§ **Before-and-after change data**
● ● ● ● ●

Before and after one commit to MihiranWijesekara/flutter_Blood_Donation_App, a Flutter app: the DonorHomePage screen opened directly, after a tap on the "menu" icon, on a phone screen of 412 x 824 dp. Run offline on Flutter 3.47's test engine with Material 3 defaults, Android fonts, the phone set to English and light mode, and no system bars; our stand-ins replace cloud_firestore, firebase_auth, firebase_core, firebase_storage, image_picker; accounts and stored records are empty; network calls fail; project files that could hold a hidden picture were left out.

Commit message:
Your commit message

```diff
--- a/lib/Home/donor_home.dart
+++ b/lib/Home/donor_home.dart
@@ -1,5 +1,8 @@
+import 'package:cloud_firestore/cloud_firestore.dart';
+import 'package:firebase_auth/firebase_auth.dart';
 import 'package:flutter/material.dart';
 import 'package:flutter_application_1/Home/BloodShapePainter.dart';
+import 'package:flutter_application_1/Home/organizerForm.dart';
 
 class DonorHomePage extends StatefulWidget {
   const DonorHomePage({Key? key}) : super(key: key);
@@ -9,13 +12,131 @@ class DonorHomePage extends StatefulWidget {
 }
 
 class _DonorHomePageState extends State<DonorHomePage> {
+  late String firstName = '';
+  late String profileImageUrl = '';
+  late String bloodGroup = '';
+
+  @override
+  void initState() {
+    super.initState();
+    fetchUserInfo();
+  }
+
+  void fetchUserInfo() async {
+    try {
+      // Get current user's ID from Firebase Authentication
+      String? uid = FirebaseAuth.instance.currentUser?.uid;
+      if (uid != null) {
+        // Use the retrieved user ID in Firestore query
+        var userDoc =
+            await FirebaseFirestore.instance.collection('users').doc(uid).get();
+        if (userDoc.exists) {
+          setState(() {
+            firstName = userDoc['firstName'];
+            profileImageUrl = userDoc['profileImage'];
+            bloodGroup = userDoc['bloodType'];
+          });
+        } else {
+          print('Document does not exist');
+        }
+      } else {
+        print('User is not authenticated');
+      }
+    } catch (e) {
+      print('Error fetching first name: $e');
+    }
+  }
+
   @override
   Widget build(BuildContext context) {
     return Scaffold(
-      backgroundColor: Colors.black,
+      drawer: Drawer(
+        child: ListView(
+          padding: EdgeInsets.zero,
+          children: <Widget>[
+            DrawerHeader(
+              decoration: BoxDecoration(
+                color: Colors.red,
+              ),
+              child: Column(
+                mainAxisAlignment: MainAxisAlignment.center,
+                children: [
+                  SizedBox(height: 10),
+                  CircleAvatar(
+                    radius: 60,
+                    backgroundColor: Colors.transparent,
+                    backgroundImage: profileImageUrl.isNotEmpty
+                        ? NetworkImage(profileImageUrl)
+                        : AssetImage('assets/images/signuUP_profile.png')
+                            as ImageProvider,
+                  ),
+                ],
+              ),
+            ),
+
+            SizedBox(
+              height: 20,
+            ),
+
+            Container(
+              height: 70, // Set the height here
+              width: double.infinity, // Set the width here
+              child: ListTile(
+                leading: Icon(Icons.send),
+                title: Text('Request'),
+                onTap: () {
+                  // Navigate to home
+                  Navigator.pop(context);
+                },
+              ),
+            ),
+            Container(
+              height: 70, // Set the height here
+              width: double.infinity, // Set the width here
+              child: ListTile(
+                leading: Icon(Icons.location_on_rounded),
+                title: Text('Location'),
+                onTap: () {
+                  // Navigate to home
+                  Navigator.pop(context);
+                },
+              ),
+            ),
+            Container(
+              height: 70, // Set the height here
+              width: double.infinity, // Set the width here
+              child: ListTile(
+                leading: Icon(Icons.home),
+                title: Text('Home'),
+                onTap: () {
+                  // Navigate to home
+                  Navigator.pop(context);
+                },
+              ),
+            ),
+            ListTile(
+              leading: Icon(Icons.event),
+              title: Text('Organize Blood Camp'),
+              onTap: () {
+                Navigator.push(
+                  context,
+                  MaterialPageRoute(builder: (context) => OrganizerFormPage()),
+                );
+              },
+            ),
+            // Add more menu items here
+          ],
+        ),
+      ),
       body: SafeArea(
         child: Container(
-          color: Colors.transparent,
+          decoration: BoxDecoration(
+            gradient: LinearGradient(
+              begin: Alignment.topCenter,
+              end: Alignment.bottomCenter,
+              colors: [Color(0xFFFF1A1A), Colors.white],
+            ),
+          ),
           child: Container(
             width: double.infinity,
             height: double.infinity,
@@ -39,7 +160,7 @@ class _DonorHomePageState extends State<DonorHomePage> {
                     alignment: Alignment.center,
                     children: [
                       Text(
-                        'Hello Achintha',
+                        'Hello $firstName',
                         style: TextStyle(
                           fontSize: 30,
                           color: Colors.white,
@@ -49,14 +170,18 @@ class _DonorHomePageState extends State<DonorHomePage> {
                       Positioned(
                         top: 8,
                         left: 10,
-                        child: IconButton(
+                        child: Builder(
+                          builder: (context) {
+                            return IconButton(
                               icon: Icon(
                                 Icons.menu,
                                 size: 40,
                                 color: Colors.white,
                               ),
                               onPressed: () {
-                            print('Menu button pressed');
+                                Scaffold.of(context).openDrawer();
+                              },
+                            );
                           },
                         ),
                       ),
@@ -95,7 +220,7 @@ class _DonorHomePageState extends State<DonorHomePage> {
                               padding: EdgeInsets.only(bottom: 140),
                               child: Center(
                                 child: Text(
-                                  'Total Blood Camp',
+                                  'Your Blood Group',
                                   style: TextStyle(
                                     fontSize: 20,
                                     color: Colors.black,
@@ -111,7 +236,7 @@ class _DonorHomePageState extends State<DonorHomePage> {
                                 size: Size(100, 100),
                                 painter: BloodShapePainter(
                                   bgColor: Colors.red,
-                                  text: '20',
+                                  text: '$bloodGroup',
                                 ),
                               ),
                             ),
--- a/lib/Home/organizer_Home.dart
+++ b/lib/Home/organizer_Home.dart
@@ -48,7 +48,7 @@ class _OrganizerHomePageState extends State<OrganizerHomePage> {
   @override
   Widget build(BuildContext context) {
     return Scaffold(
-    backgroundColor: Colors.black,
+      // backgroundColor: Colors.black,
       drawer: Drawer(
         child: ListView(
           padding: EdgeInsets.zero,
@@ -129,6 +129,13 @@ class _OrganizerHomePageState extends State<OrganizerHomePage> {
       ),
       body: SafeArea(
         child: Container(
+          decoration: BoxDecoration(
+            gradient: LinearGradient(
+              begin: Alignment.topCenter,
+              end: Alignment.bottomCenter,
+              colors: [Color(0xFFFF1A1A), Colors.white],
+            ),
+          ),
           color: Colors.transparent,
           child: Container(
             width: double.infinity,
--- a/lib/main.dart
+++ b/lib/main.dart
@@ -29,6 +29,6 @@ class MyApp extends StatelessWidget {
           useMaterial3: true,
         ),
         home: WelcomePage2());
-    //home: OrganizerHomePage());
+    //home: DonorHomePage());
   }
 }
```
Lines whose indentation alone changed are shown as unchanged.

● ● ● ● ●

§ **What to produce**
Set down all of the records shown above once more, exactly.

§ **Task answer**
Before and after one commit to MihiranWijesekara/flutter_Blood_Donation_App, a Flutter app: the DonorHomePage screen opened directly, after a tap on the "menu" icon, on a phone screen of 412 x 824 dp. Run offline on Flutter 3.47's test engine with Material 3 defaults, Android fonts, the phone set to English and light mode, and no system bars; our stand-ins replace cloud_firestore, firebase_auth, firebase_core, firebase_storage, image_picker; accounts and stored records are empty; network calls fail; project files that could hold a hidden picture were left out.

Commit message:
Your commit message

```diff
--- a/lib/Home/donor_home.dart
+++ b/lib/Home/donor_home.dart
@@ -1,5 +1,8 @@
+import 'package:cloud_firestore/cloud_firestore.dart';
+import 'package:firebase_auth/firebase_auth.dart';
 import 'package:flutter/material.dart';
 import 'package:flutter_application_1/Home/BloodShapePainter.dart';
+import 'package:flutter_application_1/Home/organizerForm.dart';
 
 class DonorHomePage extends StatefulWidget {
   const DonorHomePage({Key? key}) : super(key: key);
@@ -9,13 +12,131 @@ class DonorHomePage extends StatefulWidget {
 }
 
 class _DonorHomePageState extends State<DonorHomePage> {
+  late String firstName = '';
+  late String profileImageUrl = '';
+  late String bloodGroup = '';
+
+  @override
+  void initState() {
+    super.initState();
+    fetchUserInfo();
+  }
+
+  void fetchUserInfo() async {
+    try {
+      // Get current user's ID from Firebase Authentication
+      String? uid = FirebaseAuth.instance.currentUser?.uid;
+      if (uid != null) {
+        // Use the retrieved user ID in Firestore query
+        var userDoc =
+            await FirebaseFirestore.instance.collection('users').doc(uid).get();
+        if (userDoc.exists) {
+          setState(() {
+            firstName = userDoc['firstName'];
+            profileImageUrl = userDoc['profileImage'];
+            bloodGroup = userDoc['bloodType'];
+          });
+        } else {
+          print('Document does not exist');
+        }
+      } else {
+        print('User is not authenticated');
+      }
+    } catch (e) {
+      print('Error fetching first name: $e');
+    }
+  }
+
   @override
   Widget build(BuildContext context) {
     return Scaffold(
-      backgroundColor: Colors.black,
+      drawer: Drawer(
+        child: ListView(
+          padding: EdgeInsets.zero,
+          children: <Widget>[
+            DrawerHeader(
+              decoration: BoxDecoration(
+                color: Colors.red,
+              ),
+              child: Column(
+                mainAxisAlignment: MainAxisAlignment.center,
+                children: [
+                  SizedBox(height: 10),
+                  CircleAvatar(
+                    radius: 60,
+                    backgroundColor: Colors.transparent,
+                    backgroundImage: profileImageUrl.isNotEmpty
+                        ? NetworkImage(profileImageUrl)
+                        : AssetImage('assets/images/signuUP_profile.png')
+                            as ImageProvider,
+                  ),
+                ],
+              ),
+            ),
+
+            SizedBox(
+              height: 20,
+            ),
+
+            Container(
+              height: 70, // Set the height here
+              width: double.infinity, // Set the width here
+              child: ListTile(
+                leading: Icon(Icons.send),
+                title: Text('Request'),
+                onTap: () {
+                  // Navigate to home
+                  Navigator.pop(context);
+                },
+              ),
+            ),
+            Container(
+              height: 70, // Set the height here
+              width: double.infinity, // Set the width here
+              child: ListTile(
+                leading: Icon(Icons.location_on_rounded),
+                title: Text('Location'),
+                onTap: () {
+                  // Navigate to home
+                  Navigator.pop(context);
+                },
+              ),
+            ),
+            Container(
+              height: 70, // Set the height here
+              width: double.infinity, // Set the width here
+              child: ListTile(
+                leading: Icon(Icons.home),
+                title: Text('Home'),
+                onTap: () {
+                  // Navigate to home
+                  Navigator.pop(context);
+                },
+              ),
+            ),
+            ListTile(
+              leading: Icon(Icons.event),
+              title: Text('Organize Blood Camp'),
+              onTap: () {
+                Navigator.push(
+                  context,
+                  MaterialPageRoute(builder: (context) => OrganizerFormPage()),
+                );
+              },
+            ),
+            // Add more menu items here
+          ],
+        ),
+      ),
       body: SafeArea(
         child: Container(
-          color: Colors.transparent,
+          decoration: BoxDecoration(
+            gradient: LinearGradient(
+              begin: Alignment.topCenter,
+              end: Alignment.bottomCenter,
+              colors: [Color(0xFFFF1A1A), Colors.white],
+            ),
+          ),
           child: Container(
             width: double.infinity,
             height: double.infinity,
@@ -39,7 +160,7 @@ class _DonorHomePageState extends State<DonorHomePage> {
                     alignment: Alignment.center,
                     children: [
                       Text(
-                        'Hello Achintha',
+                        'Hello $firstName',
                         style: TextStyle(
                           fontSize: 30,
                           color: Colors.white,
@@ -49,14 +170,18 @@ class _DonorHomePageState extends State<DonorHomePage> {
                       Positioned(
                         top: 8,
                         left: 10,
-                        child: IconButton(
+                        child: Builder(
+                          builder: (context) {
+                            return IconButton(
                               icon: Icon(
                                 Icons.menu,
                                 size: 40,
                                 color: Colors.white,
                               ),
                               onPressed: () {
-                            print('Menu button pressed');
+                                Scaffold.of(context).openDrawer();
+                              },
+                            );
                           },
                         ),
                       ),
@@ -95,7 +220,7 @@ class _DonorHomePageState extends State<DonorHomePage> {
                               padding: EdgeInsets.only(bottom: 140),
                               child: Center(
                                 child: Text(
-                                  'Total Blood Camp',
+                                  'Your Blood Group',
                                   style: TextStyle(
                                     fontSize: 20,
                                     color: Colors.black,
@@ -111,7 +236,7 @@ class _DonorHomePageState extends State<DonorHomePage> {
                                 size: Size(100, 100),
                                 painter: BloodShapePainter(
                                   bgColor: Colors.red,
-                                  text: '20',
+                                  text: '$bloodGroup',
                                 ),
                               ),
                             ),
--- a/lib/Home/organizer_Home.dart
+++ b/lib/Home/organizer_Home.dart
@@ -48,7 +48,7 @@ class _OrganizerHomePageState extends State<OrganizerHomePage> {
   @override
   Widget build(BuildContext context) {
     return Scaffold(
-    backgroundColor: Colors.black,
+      // backgroundColor: Colors.black,
       drawer: Drawer(
         child: ListView(
           padding: EdgeInsets.zero,
@@ -129,6 +129,13 @@ class _OrganizerHomePageState extends State<OrganizerHomePage> {
       ),
       body: SafeArea(
         child: Container(
+          decoration: BoxDecoration(
+            gradient: LinearGradient(
+              begin: Alignment.topCenter,
+              end: Alignment.bottomCenter,
+              colors: [Color(0xFFFF1A1A), Colors.white],
+            ),
+          ),
           color: Colors.transparent,
           child: Container(
             width: double.infinity,
--- a/lib/main.dart
+++ b/lib/main.dart
@@ -29,6 +29,6 @@ class MyApp extends StatelessWidget {
           useMaterial3: true,
         ),
         home: WelcomePage2());
-    //home: OrganizerHomePage());
+    //home: DonorHomePage());
   }
 }
```
Lines whose indentation alone changed are shown as unchanged.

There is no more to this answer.